I began representing California’s Governors and other high-ranking officials in cases challenging the policies and practices of public institutions in 1988. Many of those cases were class actions brought against the California correctional system. Following my tenure as a government lawyer, I was a state appellate judge for 16 years.
In Toussaint v. Gomez, I represented the Director and wardens of the California Department of Corrections in a class action challenging the conditions in administrative segregation units at San Quentin, Folsom, Soledad and the Deuel Vocational Institution. The case began in the District Court in 1973. I was the principal lawyer assigned to the case in 1988, and following some proceedings before a Rule 53 Special Master and a couple of trips to the Ninth Circuit in which the defendants prevailed, the case was dismissed by the plaintiffs in 1996. I also represented the Director of Corrections in Gates v. Gomez, a case challenging the provision of mental and physical care at the California Medical Facility in Vacaville.
In Armstrong v. Wilson, I was one of two lawyers who, on behalf of the state, negotiated over two hundred stipulated facts with plaintiffs’ counsel, allowing a class action Americans with Disabilities Act case to be decided upon cross-motions for summary judgment. Following Armstrong, I represented the defendants in Madrid v. Gomez, a class action challenging conditions of confinement, use of force policies and health care at Pelican Bay State Prison.
I’ve also supervised civil rights investigations in police practices cases, one resulting in a consent decree that implemented significant changes in the practices and policies of the City of Riverside Police Department.
As a judge, I’ve reviewed many cases involving injunctive relief directed at government institutions, and I’ve mediated disputes between government agencies. I was also appointed a mediator by a special three-judge federal court that entered a decree setting a population cap for the California prison system. I regularly worked with the parties to implement the court-ordered relief and resolve disputes over the timing and methods the State employed to reduce its prison population.

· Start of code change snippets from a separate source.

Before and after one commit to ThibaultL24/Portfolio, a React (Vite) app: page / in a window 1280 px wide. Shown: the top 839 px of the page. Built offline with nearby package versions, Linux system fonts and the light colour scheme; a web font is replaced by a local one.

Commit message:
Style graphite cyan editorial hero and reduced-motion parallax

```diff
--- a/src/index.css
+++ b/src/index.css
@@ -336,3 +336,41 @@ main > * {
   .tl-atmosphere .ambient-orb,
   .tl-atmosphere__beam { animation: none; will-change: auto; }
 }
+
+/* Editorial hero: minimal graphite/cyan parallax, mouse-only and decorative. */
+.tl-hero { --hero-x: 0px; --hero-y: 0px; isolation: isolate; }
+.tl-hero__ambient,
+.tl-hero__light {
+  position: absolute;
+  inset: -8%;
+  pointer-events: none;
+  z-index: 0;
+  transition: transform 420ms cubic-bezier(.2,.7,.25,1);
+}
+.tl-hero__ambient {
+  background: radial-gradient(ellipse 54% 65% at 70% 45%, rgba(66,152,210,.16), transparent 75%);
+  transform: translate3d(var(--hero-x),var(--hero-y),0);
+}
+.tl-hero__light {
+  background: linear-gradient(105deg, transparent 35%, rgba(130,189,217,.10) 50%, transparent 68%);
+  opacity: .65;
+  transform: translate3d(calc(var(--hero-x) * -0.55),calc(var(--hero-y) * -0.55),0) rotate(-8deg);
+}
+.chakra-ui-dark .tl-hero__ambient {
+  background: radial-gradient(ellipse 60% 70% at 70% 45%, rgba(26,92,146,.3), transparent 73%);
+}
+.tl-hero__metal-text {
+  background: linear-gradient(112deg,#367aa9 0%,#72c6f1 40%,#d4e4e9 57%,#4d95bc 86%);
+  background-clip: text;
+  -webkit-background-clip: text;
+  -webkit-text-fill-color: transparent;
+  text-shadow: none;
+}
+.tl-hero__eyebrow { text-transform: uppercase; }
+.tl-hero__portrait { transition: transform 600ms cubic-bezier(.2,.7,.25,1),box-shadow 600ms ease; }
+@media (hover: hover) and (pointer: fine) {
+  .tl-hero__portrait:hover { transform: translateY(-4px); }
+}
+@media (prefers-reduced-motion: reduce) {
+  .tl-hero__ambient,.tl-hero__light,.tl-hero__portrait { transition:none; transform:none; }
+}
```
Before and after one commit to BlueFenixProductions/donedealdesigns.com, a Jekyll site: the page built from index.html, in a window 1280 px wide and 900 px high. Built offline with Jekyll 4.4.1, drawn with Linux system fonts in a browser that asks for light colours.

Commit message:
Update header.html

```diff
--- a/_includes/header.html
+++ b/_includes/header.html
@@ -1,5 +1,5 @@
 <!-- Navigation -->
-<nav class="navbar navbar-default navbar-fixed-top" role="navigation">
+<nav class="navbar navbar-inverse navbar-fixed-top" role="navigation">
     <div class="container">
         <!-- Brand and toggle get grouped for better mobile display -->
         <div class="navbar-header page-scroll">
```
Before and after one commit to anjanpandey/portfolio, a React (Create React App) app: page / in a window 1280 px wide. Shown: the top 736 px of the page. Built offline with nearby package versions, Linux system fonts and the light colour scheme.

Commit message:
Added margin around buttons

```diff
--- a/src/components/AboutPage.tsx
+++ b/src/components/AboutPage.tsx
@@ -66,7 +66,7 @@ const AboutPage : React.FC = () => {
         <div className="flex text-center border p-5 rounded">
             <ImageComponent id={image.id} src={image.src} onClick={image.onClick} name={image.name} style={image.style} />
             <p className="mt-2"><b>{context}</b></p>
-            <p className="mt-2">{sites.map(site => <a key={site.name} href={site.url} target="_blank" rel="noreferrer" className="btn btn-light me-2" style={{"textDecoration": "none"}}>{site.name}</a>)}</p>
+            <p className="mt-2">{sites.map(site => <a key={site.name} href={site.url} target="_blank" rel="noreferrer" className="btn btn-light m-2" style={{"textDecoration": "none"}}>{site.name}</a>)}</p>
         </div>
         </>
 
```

Resolving cases with public institutions often involves considerations that do not bear upon purely private disputes. Parties uninvolved in the litigation may have interests that will be affected by the outcome and need to be taken into account. Implementation of relief may involve government officers who are not before the court, or the enactment of legislation necessary to change a government practice or program. There can be public notice and open hearing requirements in many cases.
I have worked extensively with court special masters appointed pursuant to Federal Rule of Civil Procedure 53 to assess the effectiveness and compliance with court ordered relief. I have also negotiated successful resolutions in cases challenging California’s education policies and mass tort liability cases.
I look forward to an opportunity to work with you to solve the problems you may face in public institution reform cases.